Hear hear. The hypocrisy and double standards of the USA in this case are stupefying. :rolleyes:

wild.river
Mar 23rd, 2012, 06:57 PM
Sgt. Bales to Face 17 Murder Charges


http://online.wsj.com/article/SB10001424052702304636404577298081237407836.html


it'll be a travesty if he gets off. not only because of the people he killed, but the backlash american troops will face.

King Halep
Mar 23rd, 2012, 07:09 PM
So what responsibility does the army have here or does it have none? Remembering that this was previously an excellent soldier who had already been through some of the worst fighting in iraq. They do need this kind of thing to happen before anyone bothers to question about sending soldiers back indefinitely. There seems to be this fake patriotism and concern for 'our heroes' in the general population, but then when one of them cracks from overuse, its the "he's not one of our boys, he's on his own" mentality. No America has learned little from Vietnam.

esquímaux
Mar 23rd, 2012, 08:02 PM
I see the soldier has been transferred to Kuwait. And he already has a 'top' lawyer saying he was unfit to serve. That explains it then.

This is just so bad. It may sound cruel, but do the US and UK never learn? For the sake of International relations he should stand trial in Afghanistan. What would happen if an Afghan did this in the US? He'd be tried in the US.
Agree with your point on Int'l relations. Given that this involves the military, the U.S. should have a SOFA (Status of Forces Agreement) with Afghanistan when matters of this nature occur. I'm assuming the reason he hasn't been turned over to Afghan officials is becomes the Afghan gov't isn't developed enough to comprehend or abide by a SOFA.
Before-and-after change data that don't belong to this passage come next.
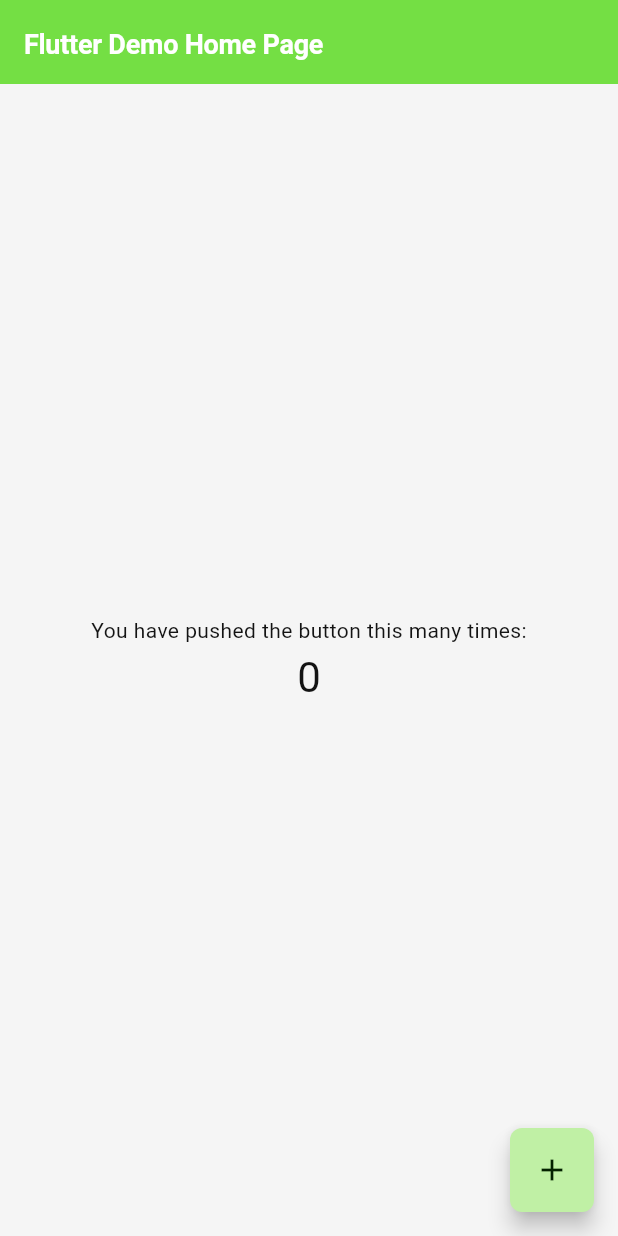
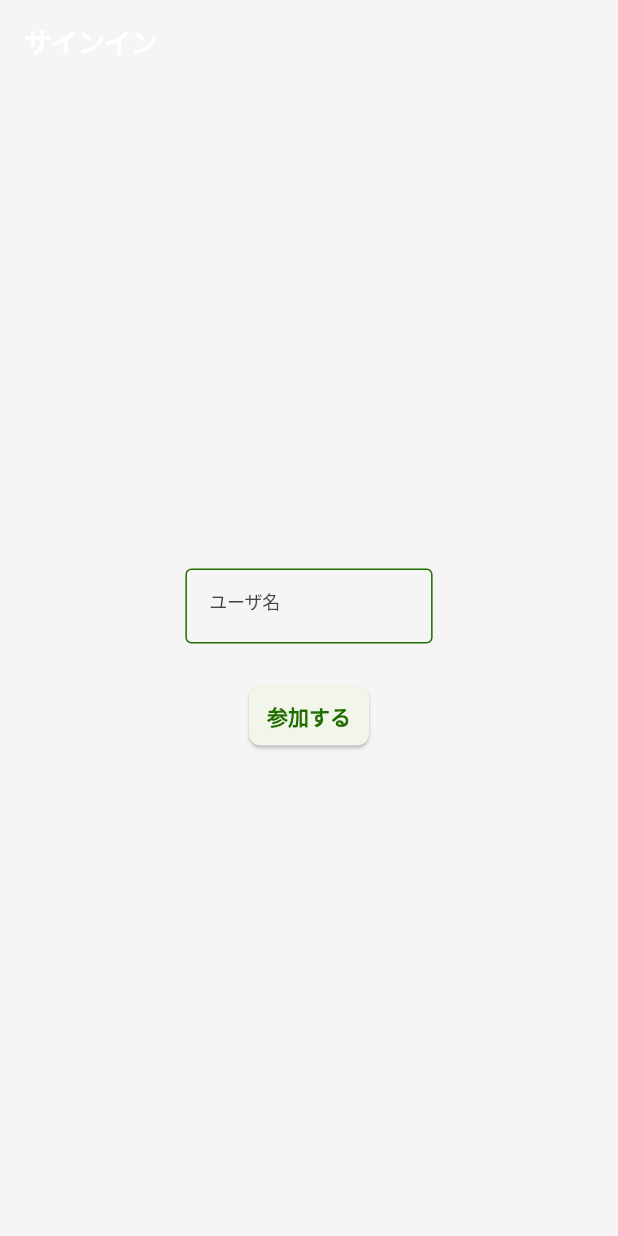
Before and after one commit to Tani1015/flutter_hackason_template, a Flutter app: the screen it shows after launch, on a phone screen of 412 x 824 dp. Run offline on Flutter 3.47's test engine with Material 3 defaults, Android fonts, the phone set to English and light mode, and no system bars; our stand-ins replace cloud_firestore, cloud_functions, firebase_auth, firebase_messaging, firebase_storage, freezed_annotation and 4 more; accounts and stored records are empty.

Commit message:
update settings

```diff
--- a/apps/flutter_tokyo_hackathon2024/lib/main.dart
+++ b/apps/flutter_tokyo_hackathon2024/lib/main.dart
@@ -15,100 +15,62 @@
   Widget build(BuildContext context) {
     return MaterialApp(
       title: 'Flutter Hackathon 2024',
+      debugShowCheckedModeBanner: false,
       navigatorKey: navigatorKey,
       theme: themeLight,
       darkTheme: themeDark,
-      themeMode: ThemeMode.system,
       builder: (_, child) => AppWrapper(child!),
-      home: const MyHomePage(title: 'Flutter Demo Home Page'),
+      home: const MyHomePage(),
     );
   }
 }
 
 class MyHomePage extends StatefulWidget {
-  const MyHomePage({super.key, required this.title});
-
-  // This widget is the home page of your application. It is stateful, meaning
-  // that it has a State object (defined below) that contains fields that affect
-  // how it looks.
-
-  // This class is the configuration for the state. It holds the values (in this
-  // case the title) provided by the parent (in this case the App widget) and
-  // used by the build method of the State. Fields in a Widget subclass are
-  // always marked "final".
-
-  final String title;
+  const MyHomePage({super.key});
 
   @override
   State<MyHomePage> createState() => _MyHomePageState();
 }
 
 class _MyHomePageState extends State<MyHomePage> {
-  int _counter = 0;
-
-  void _incrementCounter() {
-    setState(() {
-      // This call to setState tells the Flutter framework that something has
-      // changed in this State, which causes it to rerun the build method below
-      // so that the display can reflect the updated values. If we changed
-      // _counter without calling setState(), then the build method would not be
-      // called again, and so nothing would appear to happen.
-      _counter++;
-    });
-  }
+  final _key = GlobalKey();
 
   @override
   Widget build(BuildContext context) {
-    // This method is rerun every time setState is called, for instance as done
-    // by the _incrementCounter method above.
-    //
-    // The Flutter framework has been optimized to make rerunning build methods
-    // fast, so that you can just rebuild anything that needs updating rather
-    // than having to individually change instances of widgets.
     return Scaffold(
       appBar: AppBar(
-        // TRY THIS: Try changing the color here to a specific color (to
-        // Colors.amber, perhaps?) and trigger a hot reload to see the AppBar
-        // change color while the other colors stay the same.
-        backgroundColor: Theme.of(context).colorScheme.inversePrimary,
-        // Here we take the value from the MyHomePage object that was created by
-        // the App.build method, and use it to set our appbar title.
-        title: Text(widget.title),
+        title: const Text('サインイン'),
       ),
-      body: Center(
-        // Center is a layout widget. It takes a single child and positions it
-        // in the middle of the parent.
-        child: Column(
-          // Column is also a layout widget. It takes a list of children and
-          // arranges them vertically. By default, it sizes itself to fit its
-          // children horizontally, and tries to be as tall as its parent.
-          //
-          // Column has various properties to control how it sizes itself and
-          // how it positions its children. Here we use mainAxisAlignment to
-          // center the children vertically; the main axis here is the vertical
-          // axis because Columns are vertical (the cross axis would be
-          // horizontal).
-          //
-          // TRY THIS: Invoke "debug painting" (choose the "Toggle Debug Paint"
-          // action in the IDE, or press "p" in the console), to see the
-          // wireframe for each widget.
-          mainAxisAlignment: MainAxisAlignment.center,
-          children: <Widget>[
-            const Text(
-              'You have pushed the button this many times:',
+      body: LayoutBuilder(
+        builder: (_, constraints) => SingleChildScrollView(
+          child: ConstrainedBox(
+            constraints: BoxConstraints(minHeight: constraints.maxHeight),
+            child: Center(
+              child: Column(
+                mainAxisAlignment: MainAxisAlignment.center,
+                children: [
+                  Padding(
+                    padding: EdgeInsets.symmetric(
+                      horizontal: MediaQuery.of(context).size.width * 0.6 / 2,
+                    ),
+                    child: TextFormField(
+                      key: _key,
+                      decoration: const InputDecoration(
+                        hintText: 'ユーザ名',
+                      ),
+                    ),
+                  ),
+                  const SizedBox(height: 24),
+                  ElevatedButton(
+                    onPressed: () {},
+                    child: const Text('参加する'),
+                  ),
+                ],
+              ),
             ),
-            Text(
-              '$_counter',
-              style: Theme.of(context).textTheme.headlineMedium,
-            ),
-          ],
+          ),
         ),
       ),
-      floatingActionButton: FloatingActionButton(
-        onPressed: _incrementCounter,
-        tooltip: 'Increment',
-        child: const Icon(Icons.add),
-      ), // This trailing comma makes auto-formatting nicer for build methods.
     );
   }
 }
```
Also changed, not shown: 4 other files.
Now had this happened in Japan, preparations to turn the soldier over to Japanese authorities would already be underway.